Based on a novel by Ron Hansen, audiences didn't seem to take to this meditative film. It moved too slow, and was full of Terence Malick-inspired imagery. Nominated for two Oscars, Affleck was a victim to Javier Bardem's menacing villain in "No Country for Old Men," and Roger Deakins' perfect cinematography lost to "There Will Be Blood." In my opinion, most of the cast should have been nominated, as well as the crew. While movies have the ability to transport the viewer to another time, or another life, this film does it so well, it's two and a half hour running time flies by.

Brad Pitt is mesmerizing as Jesse James. His performance is his best onscreen. He doesn't make James out to be a hero, and watching this mythic Robin Hood suffer psychologically from what he has done is interesting. The supporting cast all score (except James Carville in a small role...can we stop stunt-casting politicians and wonks in film and television, please?). Mary-Louise Parker fans were disappointed with her lack of dialogue in her role as Jesse's wife, but she is still able to find an immense presence with her role.

Casey Affleck should have won the Oscar. Nothing against Bardem, he was great, but Affleck's performance is one of those great jobs that should be studied by acting students. Never has the character trait of "awkwardness" been shown so well onscreen. Affleck's cracking voice and toothy uncomfortable grin are never comical. He is nothing short of brilliant. Bob is the constant butt of jokes from the rest of the characters, and Affleck's reaction to finding his cohorts going through his treasured James memorabilia is sad, pathetic, and had me rewatching the scene just to see Affleck's skill. Pitt, Affleck, and Rockwell's work when James is shot is suspenseful, even though you know what will happen, and Dominik and editors Curtiss Clayton and Dylan Tichenor shine in this great segment. Nick Cave and Warren Ellis' musical score is so fitting and memorable, I can't unhear it when I find my mind drifting, and Hugh Ross' narration fills in any spaces a viewer needs in the story (the original cut of the film was four hours), and his voice turns Hansen and Dominik's words into poetry.

Every piece of celluloid Deakins shoots here is a work of art. Every single one. From the breathtaking train robbery, to the final frozen frame of Affleck's face, every shot is meticulous and stunning. Characters simply looking out wavy window panes take on a life and story of their own.
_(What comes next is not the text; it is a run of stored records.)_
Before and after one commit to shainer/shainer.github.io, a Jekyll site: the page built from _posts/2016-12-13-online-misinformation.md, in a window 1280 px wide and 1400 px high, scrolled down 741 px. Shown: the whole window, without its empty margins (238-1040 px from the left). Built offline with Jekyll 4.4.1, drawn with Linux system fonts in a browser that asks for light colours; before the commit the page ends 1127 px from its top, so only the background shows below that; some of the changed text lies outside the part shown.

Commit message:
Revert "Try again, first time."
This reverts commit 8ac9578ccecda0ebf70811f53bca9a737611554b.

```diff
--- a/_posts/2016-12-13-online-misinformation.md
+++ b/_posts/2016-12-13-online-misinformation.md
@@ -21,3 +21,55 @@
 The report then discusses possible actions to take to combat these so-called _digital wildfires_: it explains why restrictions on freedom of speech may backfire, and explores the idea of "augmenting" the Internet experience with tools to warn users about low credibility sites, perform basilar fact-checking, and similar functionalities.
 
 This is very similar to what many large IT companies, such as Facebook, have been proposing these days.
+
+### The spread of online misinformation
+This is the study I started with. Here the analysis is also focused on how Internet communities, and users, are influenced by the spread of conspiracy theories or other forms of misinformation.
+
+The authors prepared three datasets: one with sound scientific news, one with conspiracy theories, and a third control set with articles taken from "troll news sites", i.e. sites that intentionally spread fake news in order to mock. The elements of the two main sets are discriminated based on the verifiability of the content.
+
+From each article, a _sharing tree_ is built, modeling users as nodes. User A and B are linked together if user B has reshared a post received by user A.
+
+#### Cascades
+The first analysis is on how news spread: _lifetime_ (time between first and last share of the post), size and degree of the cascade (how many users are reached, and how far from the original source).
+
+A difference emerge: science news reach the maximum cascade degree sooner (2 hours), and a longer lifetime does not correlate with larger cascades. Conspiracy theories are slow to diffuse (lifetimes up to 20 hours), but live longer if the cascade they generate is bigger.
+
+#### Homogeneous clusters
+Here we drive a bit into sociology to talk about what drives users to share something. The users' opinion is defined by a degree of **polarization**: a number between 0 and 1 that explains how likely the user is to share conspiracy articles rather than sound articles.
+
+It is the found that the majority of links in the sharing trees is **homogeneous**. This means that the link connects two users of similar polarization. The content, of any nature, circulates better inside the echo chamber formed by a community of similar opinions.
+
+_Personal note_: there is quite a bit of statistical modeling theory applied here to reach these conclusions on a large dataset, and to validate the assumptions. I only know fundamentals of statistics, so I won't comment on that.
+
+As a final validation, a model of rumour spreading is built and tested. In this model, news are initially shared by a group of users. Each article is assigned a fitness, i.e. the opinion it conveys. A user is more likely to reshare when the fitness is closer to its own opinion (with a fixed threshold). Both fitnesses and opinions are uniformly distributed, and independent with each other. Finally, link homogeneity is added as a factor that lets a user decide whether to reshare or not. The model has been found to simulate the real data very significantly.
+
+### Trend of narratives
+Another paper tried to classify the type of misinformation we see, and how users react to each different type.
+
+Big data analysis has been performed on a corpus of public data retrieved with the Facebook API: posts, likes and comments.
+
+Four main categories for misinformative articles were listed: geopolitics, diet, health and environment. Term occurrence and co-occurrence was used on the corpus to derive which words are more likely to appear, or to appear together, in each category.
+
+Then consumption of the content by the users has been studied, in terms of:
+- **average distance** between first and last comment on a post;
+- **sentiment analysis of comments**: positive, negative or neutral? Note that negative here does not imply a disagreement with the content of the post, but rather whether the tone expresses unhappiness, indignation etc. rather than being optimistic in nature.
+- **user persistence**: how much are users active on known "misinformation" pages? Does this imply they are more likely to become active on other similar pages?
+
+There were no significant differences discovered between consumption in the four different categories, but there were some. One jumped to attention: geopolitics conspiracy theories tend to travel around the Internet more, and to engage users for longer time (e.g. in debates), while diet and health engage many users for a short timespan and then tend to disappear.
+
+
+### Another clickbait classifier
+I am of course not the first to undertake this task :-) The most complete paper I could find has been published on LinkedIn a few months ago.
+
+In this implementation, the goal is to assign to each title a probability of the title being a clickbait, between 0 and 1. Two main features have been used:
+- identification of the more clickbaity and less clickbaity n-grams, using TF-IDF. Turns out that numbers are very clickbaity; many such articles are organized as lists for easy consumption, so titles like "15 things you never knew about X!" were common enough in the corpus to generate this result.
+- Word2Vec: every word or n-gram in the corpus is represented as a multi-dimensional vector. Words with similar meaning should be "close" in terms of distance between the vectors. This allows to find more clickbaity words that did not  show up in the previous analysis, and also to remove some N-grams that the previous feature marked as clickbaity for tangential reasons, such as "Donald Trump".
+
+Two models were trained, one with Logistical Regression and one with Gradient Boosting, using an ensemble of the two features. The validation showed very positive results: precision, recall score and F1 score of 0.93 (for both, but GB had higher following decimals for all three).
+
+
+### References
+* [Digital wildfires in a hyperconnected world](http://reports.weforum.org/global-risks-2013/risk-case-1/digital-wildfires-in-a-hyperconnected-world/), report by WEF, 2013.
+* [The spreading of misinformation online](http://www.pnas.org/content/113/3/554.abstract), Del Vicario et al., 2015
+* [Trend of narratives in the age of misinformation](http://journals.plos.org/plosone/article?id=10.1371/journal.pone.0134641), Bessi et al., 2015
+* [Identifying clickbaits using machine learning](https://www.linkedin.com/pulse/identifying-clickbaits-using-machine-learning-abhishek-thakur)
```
Kudos to the makeup and costuming as well. Much was made of older actors being cast in much younger roles, but here it works. The fact is that rural folk in the 1880's probably aged a little faster than today, you know?
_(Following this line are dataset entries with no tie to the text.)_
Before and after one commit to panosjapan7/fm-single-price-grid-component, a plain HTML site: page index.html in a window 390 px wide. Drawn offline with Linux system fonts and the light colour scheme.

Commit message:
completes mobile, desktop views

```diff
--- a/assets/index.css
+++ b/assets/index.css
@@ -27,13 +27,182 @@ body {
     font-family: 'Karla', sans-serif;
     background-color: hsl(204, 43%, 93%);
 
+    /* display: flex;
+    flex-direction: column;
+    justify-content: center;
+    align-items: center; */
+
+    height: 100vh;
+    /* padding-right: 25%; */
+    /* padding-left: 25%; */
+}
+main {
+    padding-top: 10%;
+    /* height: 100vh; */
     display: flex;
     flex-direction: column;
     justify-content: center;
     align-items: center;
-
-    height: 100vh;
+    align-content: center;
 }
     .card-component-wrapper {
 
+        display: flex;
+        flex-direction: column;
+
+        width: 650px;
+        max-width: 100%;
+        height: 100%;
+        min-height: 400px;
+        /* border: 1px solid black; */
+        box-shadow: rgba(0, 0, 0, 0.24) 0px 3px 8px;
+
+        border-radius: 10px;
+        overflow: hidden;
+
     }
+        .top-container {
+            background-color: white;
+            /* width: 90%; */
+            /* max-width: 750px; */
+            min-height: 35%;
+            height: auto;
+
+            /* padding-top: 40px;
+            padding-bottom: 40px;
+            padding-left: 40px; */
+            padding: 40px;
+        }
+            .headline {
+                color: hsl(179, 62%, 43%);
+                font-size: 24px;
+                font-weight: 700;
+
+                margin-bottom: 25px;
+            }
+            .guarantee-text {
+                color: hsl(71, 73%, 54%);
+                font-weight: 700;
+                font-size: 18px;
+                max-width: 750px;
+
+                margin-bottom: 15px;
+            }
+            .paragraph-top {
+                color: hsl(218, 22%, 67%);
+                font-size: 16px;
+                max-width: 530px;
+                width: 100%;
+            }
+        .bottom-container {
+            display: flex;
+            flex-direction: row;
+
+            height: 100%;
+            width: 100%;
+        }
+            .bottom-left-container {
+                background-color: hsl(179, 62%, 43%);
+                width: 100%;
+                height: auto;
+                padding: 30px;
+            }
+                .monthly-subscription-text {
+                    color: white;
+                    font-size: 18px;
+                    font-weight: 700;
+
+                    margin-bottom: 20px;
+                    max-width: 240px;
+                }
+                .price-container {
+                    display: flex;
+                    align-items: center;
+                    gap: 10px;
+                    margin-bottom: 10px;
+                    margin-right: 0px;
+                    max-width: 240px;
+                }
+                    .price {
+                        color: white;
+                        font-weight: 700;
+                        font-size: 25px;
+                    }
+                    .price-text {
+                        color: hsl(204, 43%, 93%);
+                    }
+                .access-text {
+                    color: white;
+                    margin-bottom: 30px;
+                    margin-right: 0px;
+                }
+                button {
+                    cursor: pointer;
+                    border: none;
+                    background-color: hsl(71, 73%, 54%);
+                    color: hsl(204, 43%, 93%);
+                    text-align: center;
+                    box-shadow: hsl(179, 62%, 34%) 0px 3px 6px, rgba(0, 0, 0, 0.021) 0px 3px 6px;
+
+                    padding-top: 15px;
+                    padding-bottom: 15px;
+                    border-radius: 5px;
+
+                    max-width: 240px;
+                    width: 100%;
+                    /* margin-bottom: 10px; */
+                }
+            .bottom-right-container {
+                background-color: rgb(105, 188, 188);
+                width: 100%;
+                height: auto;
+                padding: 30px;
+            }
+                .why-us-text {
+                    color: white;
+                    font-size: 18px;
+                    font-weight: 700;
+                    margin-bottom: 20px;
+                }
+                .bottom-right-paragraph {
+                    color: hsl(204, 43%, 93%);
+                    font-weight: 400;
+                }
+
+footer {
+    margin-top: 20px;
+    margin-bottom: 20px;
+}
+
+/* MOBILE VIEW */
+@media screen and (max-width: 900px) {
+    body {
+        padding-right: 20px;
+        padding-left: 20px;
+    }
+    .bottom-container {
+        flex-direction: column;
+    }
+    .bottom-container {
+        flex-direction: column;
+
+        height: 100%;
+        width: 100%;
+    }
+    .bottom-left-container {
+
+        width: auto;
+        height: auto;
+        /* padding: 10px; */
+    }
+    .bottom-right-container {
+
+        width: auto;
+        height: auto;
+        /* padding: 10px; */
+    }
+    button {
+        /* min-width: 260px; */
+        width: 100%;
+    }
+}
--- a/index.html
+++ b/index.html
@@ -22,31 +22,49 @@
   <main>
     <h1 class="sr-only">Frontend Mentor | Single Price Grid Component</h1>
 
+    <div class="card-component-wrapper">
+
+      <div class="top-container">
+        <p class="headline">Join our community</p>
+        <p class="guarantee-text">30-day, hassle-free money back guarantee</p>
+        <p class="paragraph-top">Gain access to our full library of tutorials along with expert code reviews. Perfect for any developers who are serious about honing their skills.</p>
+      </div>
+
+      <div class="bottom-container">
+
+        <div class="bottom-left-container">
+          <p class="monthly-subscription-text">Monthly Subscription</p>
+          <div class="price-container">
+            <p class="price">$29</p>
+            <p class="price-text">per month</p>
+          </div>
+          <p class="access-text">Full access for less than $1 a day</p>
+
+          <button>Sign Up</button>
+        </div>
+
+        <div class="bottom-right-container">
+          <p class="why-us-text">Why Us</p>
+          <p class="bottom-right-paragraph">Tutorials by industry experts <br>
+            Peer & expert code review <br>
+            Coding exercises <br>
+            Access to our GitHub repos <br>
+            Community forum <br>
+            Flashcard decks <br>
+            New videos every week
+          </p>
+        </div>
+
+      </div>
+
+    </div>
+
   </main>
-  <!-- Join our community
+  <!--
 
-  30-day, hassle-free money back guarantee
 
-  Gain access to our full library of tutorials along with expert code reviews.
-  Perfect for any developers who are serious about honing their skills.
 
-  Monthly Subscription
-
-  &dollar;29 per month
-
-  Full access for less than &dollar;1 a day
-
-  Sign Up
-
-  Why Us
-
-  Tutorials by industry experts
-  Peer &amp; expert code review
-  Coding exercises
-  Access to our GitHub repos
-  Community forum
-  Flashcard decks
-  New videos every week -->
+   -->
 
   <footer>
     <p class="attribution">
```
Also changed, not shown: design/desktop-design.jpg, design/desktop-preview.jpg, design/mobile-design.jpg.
"The Assassination of Jesse James by the Coward Robert Ford" is one of those films I find myself appreciating the more often I see it. It would definitely fit well into my top ten favorite films of all-time, and it is certainly the best film of 2007. You can have your stupid "American Outlaws," I'll stick with this masterful vision. (* * * * *) out of five stars.